• give you the right to enter spaces where services are lawfully provided as single-sex services for members of the opposite sex (your affirmed gender)
• give you the right to ignore directions by service providers relating your actual sex.
You should remain aware that other people have rights to freedom of belief and speech, bodily privacy and sexual consent which are not affected by your GRC status.”
If single-sex and separate-sex services can still be provided, what is the problem with the law?
The judgment in the For Women Scotland case may still be appealed further. But if it is the interpretation of the court that a gender-recognition certificate changes a person’s sex for the purposes of the Equality Act, this makes it legally more complicated to understand and explain why someone with a GRC is still not entitled to use opposite-sex services. This understandably makes service providers nervous. It also makes it harder to provide clear, simple guidance.
Defining “sex” as relating to certificates not bodies causes an even an even bigger problem for other areas of the Equality Act, including associations such as women’s organisations and lesbian and gay men’s organisations. In this case there is no separate exception to allow for gender-reassignment discrimination. We have written about this in our report Lesbians without liberty.

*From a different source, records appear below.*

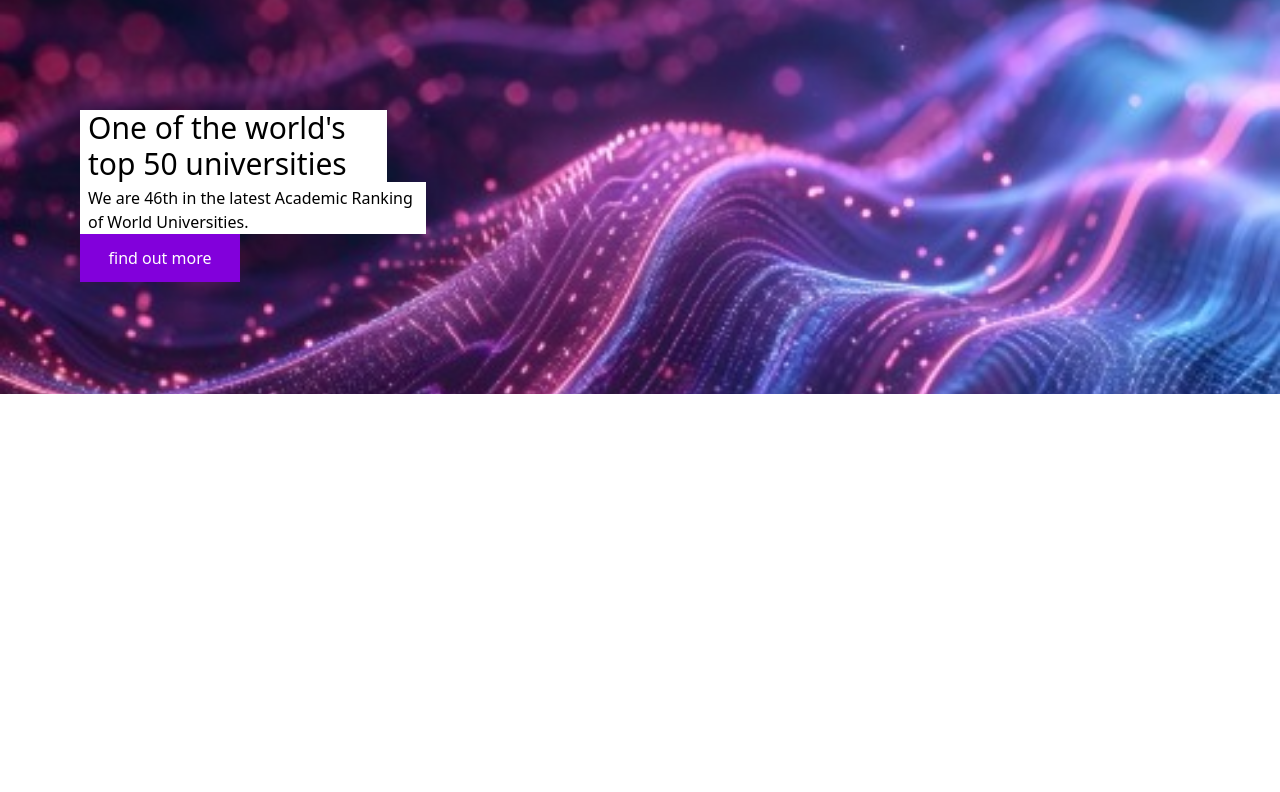
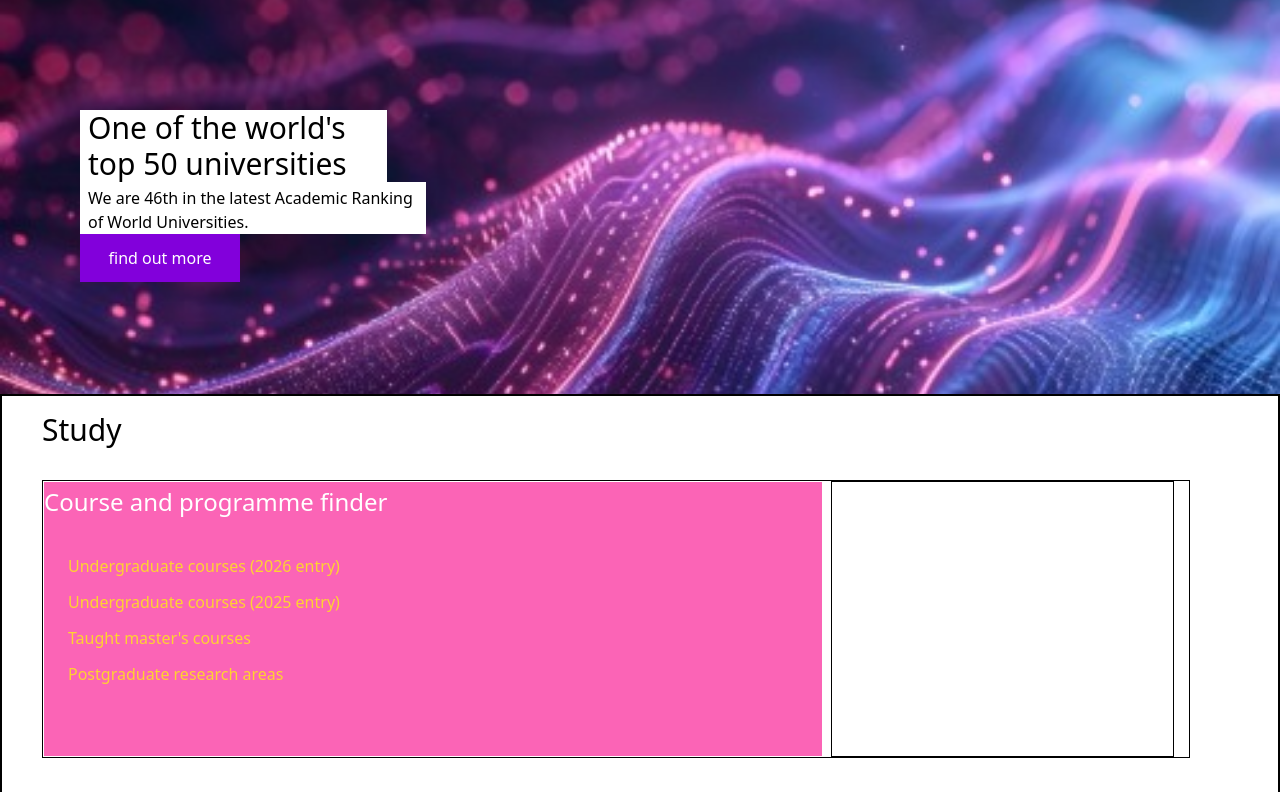
Before and after one commit to system-Barinda/Website-Cloning-Manchester, a website: page src/index.html in a window 1280 px wide. Shown: the part 106-898 px from the top of the page. Before the commit the page ends 800 px from the top, so only its background shows below. Drawn offline with nearby package versions, Linux system fonts and the light colour scheme.

```diff
--- a/src/index.html
+++ b/src/index.html
@@ -38,5 +38,22 @@
         </div>
      </div>
   </div>
+  <div class="social-commons border h-200 w-full">
+    <div class="study border h-[50%] w-auto flex flex-col">
+        <h1 class="m-4 text-3xl ml-10">Study</h1>
+        <div class="border h-[70%] w-[90%] ml-10 m-4 flex gap-2">
+          <div class=" border h-auto w-[68%] bg-pink-400 text-white  ">
+            <h1 class="text-2xl mt-1">Course and programme finder</h1> <br>
+                 <div>
+                    <p class="ml-6 mt-3 text-amber-300 cursor-pointer hover:underline">Undergraduate courses (2026 entry)</p>
+                    <p class="ml-6 mt-3 text-amber-300 cursor-pointer hover:underline">Undergraduate courses (2025 entry)</p>
+                    <p class="ml-6 mt-3 text-amber-300 cursor-pointer hover:underline">Taught master's courses</p>
+                    <p class="ml-6 mt-3 text-amber-300 cursor-pointer hover:underline">Postgraduate research areas</p>
+                 </div>
+          </div>
+          <div class=" border h-auto w-[30%]"></div>
+        </div>
+    </div>
+  </div>
 </body>
 </html>
```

Nor is there an exception in relation to “positive action” programmes such as a women’s leadership course, or a women’s fiction prize. The result of the judgment is that it suggests that such programmes can only legally be provided on the basis of the protected characteristic of sex (including sex as modified by a gender-recognition certificate).
That interpretation also creates problems for the public sector equality duty. If “woman” in the Equality Act includes males with a certificate, then public bodies are not required to focus on advancing equality of opportunity between actual women and men, but only between people who are certified as women and men. This means that where there is a choice between different policies that are lawful, public bodies will not consider the interests of actual women as different from women-by-certificate.

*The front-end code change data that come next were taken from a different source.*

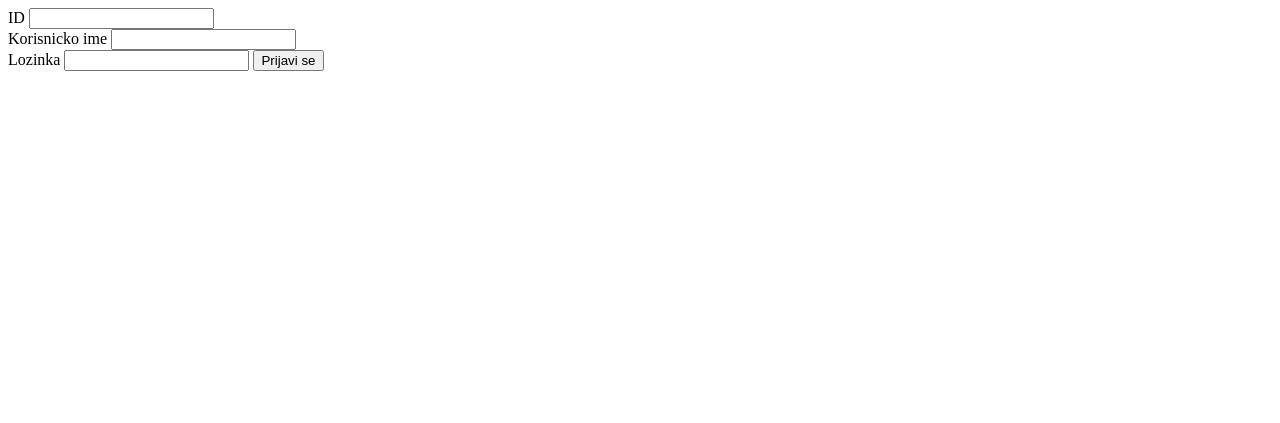
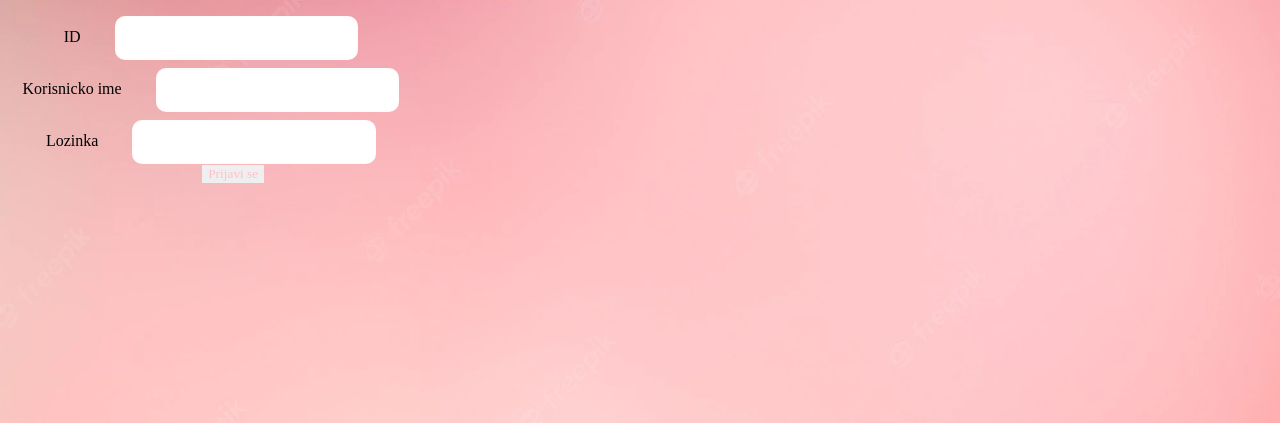
Before and after one commit to MartaJovanovic/domaci1, a PHP site: page / in a window 1280 px wide. Shown: the top 423 px of the page. Run offline with PHP 8.4, Linux system fonts and the light colour scheme.

Commit message:
Dodat css

```diff
--- /dev/null
+++ b/css/style.css
@@ -0,0 +1,60 @@
+
+* {
+    font-family: Montserrat;
+}
+
+body{
+    background-image: url("../slike/pozadina.webp");
+     background-size: 100% 100%;
+    background-repeat: no-repeat;
+    background-attachment: fixed;
+}
+
+.login-form{
+    text-align: center;
+    position: absolute;
+}
+
+table, tr, td{
+    border: 1px solid;
+    width: 10%;
+}
+
+.row{
+    display:inline-block;
+    margin-left: 10%;
+}
+
+.btn{
+    border:1px white;
+    color: pink;
+    text-decoration-color: purple;
+    margin-left: 45px;
+}
+
+.dugme{
+    margin: 10px;
+}
+
+.modal{
+    position: absolute;
+
+}
+
+#pretraga{
+    width: auto;
+    height: auto;
+    display:inline-block;
+}
+
+input[type=text], input[type=password] {
+    width: 60%;
+    padding: 12px 20px;
+    margin-left: 30px;
+    margin-top: 2%;
+    display: inline-block;
+    border: 2px solid rgb(255, 252, 252);
+    box-sizing: border-box;
+    border-radius: 10px;
+    text-decoration-color: pink;
+}
--- a/index.php
+++ b/index.php
@@ -35,8 +35,8 @@ if(isset($_POST['id']) && isset($_POST['ime']) && isset($_POST['sifra'])){
 <html lang="en">
 <head>
     <meta charset="UTF-8">
-    <link rel="stylesheet" type="text/css">
-    <title>FON: Zakazivanje kolokvijuma</title>
+    <link rel="stylesheet" type="text/css" href="css/style.css">
+    <title>SALON</title>
 
 </head>
 <body>
```
Also changed, not shown: pocetna.php (+41 -48 lines), slike/pozadina.webp (added).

This is why we are continuing to call for the government to amend the Equality Act to clarify that the protected characteristic of sex means actual sex, and is not modified by a gender-recognition certificate.